One of the great stories of our time is the emergence out of poverty of hundreds of millions of people in China, India and other large emerging markets. Together with industrialized countries, we can expect demand for natural resources to remain strong as living standards rise. An integral part of rising living standards is the use of natural resources that can sometimes have significant environmental impact. To incorporate environmental and social considerations into its decision-making process, JPMorgan Chase is a signatory to the Equator Principles, which embody global best practice in assessing the environmental impact of certain types of financial transactions. In assessing these impacts, the firm considers transaction specific factors such as impact on biodiversity, local people and ecosystems; employs the collective judgment of experienced and knowledgeable professionals; and conducts site visits when necessary.
Read our Environmental and Social Risk Assessment Policy .

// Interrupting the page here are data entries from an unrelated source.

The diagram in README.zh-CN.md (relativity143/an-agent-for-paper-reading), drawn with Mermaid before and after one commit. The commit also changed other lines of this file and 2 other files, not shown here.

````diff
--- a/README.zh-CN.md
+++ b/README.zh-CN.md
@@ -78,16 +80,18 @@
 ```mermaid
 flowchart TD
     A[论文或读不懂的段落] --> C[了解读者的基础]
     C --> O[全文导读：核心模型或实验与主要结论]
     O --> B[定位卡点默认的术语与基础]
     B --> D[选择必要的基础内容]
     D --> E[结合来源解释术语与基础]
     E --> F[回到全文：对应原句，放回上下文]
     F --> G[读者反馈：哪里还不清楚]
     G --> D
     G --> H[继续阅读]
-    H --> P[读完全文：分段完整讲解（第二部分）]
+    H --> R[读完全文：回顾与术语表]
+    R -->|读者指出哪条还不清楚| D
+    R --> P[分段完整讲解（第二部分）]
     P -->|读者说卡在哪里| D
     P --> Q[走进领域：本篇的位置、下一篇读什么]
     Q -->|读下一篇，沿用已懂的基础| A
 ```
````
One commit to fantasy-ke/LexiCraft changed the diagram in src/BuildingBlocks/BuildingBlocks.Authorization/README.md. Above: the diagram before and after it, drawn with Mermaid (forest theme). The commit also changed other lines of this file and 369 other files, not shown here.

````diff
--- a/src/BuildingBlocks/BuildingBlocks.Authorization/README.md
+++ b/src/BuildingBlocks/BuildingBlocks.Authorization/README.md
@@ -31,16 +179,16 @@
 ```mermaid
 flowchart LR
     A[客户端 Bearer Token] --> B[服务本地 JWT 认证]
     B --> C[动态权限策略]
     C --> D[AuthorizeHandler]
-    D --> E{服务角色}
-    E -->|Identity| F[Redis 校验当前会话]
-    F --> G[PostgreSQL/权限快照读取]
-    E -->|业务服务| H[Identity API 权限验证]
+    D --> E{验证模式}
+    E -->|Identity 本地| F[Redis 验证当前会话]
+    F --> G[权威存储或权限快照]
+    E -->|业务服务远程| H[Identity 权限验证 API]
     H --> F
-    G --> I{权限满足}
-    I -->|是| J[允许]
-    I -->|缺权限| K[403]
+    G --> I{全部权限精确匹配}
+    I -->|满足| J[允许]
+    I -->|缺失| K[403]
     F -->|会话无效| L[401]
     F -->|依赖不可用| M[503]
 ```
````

JPMorgan Chase is an Associate Member of the Equator Principles. Based on the policies of the World Bank and its private sector arm, the International Finance Corporation, the Equator Principles serve as a framework for assessing and managing environmental and social risk in financing transaction with significant environmental impact in many emerging markets. The Principles apply to projects with a total capital cost of $10 million or more. The specific procedures including categorization of projects and application of safeguards can be viewed at equator-principles.com.
JPMorgan Chase adopted the Carbon Principles in February 2008. One of the few financial institutions to do so, JPMC joined in partnership with seven leading electric utilities and three environmental organizations in order to better assess the risks in financing greenhouse gas-intensive electricity generation. The Principles came into effect in August 2008. Thereafter, JPMorgan Chase began applying the Enhanced Diligence Process of the Carbon Principles to transactions that finance coal-fired power plants for investor owned utilities and, effective February 2009, for public power and electric cooperatives.
Since their adoption in February 2008, the Carbon Principles and the associated Enhanced Diligence Process have provided a useful framework for discussion with companies, which has better informed our financing decisions as lenders and underwriters to the utility industry. The framework does not set new rules or compliance standards. Rather, the Carbon Principles advance a view that the United States needs a balanced approach to meet its future electric power needs while addressing climate change and carbon cost risks. This balanced approach includes energy efficiency and renewable energy as important options along with advanced and conventional power generation. The Carbon Principles are intended to provide JPMorgan Chase and other signatories a framework to better assess the range of investment options open to power generation companies, including coal-fired power plants. The impacts of potential legislation, the possible imposition of a carbon tax (in whatever form it might take) and renewable energy portfolio requirements are all a part of the assessment.
United Nations Environment Program - Financial Institutions (UNEPFI)
JPMorgan Chase is a participant in the UNEP FI, which is a global partnership between the United Nations Environment Programme (UNEP) and the private financial sector. It provides practical research, technical expertise and exposure to sustainable development practices across regions in addition to networking services by convening international conferences and events that bring together professionals from around the globe.
United Nations Principles for Responsible Investment (UN PRI)
Launched in April 2006 by former UN Secretary General Kofi Annan, this initiative consists of a set of voluntary principles for asset owners and investment professionals. The six principles are not prescriptive, but instead provide a framework to incorporate environmental, social and governance issues into mainstream investment decision-making and ownership practices. J.P. Morgan Asset Management became a signatory in February 2007.
Carbon Disclosure Project
JPMorgan Chase supports the Carbon Discloure Project (CDP) in its mission to provide relevant greenhouse gas emissions information to business, policy, and investment decision makers. J.P.Morgan Asset Management is a signatory investor to the CDP's request for information, and JPMorgan Chase is a respondent to CDP's annual information request.